The Northern Lights Will Be Visible In The United States

I always figured I would have to go somewhere deep in Norway to see the aurora borealis, also known as the northern lights.

And that bothered me because I don't exactly have the best history with Norway.

But, it turns out, all I really have to do is wait for the exact right time and move to, like, Ohio.

The northern lights are caused, basically, when the sun freaks out and sends particles into our atmosphere. And the sun is freaking out a lot right now.

A big solar storm is raging, sending lots of solar winds our way and making the aurora visible in many parts of the world that don't typically get to see this magnificent natural phenomenon.

The northern lights were seen as far south as Washington, DC, this week.

The aurora was seen in the northern United States and was projected to be seen as far south as Pennsylvania, Ohio, Indiana and Illinois.

Although that was Tuesday night, there will still be some solar action in the sky Wednesday night. So look up if you're in Canada and the northern United States.

This is also going on across the pond over in the United Kingdom, Scandinavia and Iceland. There are some really spectacular displays lighting up in freaking Norway.
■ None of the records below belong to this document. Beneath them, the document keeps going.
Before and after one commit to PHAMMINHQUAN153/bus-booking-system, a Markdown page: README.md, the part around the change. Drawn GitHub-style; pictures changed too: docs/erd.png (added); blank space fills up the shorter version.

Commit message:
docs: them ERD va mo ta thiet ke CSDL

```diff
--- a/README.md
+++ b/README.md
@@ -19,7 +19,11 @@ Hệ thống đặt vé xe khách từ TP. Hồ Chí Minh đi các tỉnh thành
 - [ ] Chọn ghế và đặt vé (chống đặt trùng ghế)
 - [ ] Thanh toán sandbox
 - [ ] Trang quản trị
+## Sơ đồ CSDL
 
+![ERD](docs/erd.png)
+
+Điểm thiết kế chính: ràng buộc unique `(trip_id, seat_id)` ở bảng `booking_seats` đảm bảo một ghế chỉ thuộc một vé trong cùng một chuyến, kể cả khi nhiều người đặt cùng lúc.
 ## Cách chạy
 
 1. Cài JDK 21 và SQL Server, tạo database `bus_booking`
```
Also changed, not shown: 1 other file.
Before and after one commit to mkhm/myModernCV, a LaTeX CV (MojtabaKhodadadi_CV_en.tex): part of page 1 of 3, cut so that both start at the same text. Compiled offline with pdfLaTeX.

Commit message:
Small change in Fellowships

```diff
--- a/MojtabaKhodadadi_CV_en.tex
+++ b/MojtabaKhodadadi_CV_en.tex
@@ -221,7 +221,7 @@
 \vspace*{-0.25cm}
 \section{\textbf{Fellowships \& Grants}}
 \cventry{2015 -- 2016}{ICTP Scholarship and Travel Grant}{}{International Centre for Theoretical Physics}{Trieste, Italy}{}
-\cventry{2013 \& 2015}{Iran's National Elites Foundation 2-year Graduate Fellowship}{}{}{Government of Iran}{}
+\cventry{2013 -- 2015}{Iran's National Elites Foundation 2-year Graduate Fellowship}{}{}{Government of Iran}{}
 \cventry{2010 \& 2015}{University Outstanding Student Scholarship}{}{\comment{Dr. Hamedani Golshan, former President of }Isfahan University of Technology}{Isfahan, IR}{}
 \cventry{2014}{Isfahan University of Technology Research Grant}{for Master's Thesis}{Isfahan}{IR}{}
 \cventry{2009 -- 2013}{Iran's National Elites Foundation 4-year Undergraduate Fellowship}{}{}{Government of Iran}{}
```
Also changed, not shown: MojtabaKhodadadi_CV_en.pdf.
Ugh, Norway.

The National Oceanic and Atmospheric Administration says there is still an aurora watch in effect.

They project that the northern lights will be visible on Wednesday across the northern United States, Scotland, Scandinavia and Russia.

In the United States, the projection goes from Washington to Maine, dipping in the middle of the country to hit the Dakotas, Michigan and New York.

You can check here for live updates on where the aurora can be seen, you know, in case you don't want to be constantly looking outside your window.

But note that you need the right conditions, including a clear, dark sky.

So as for me in New York City, it's not looking too great. I blame Norway.


Citations: WUSA, Daily Mail, Washington Post, NOAA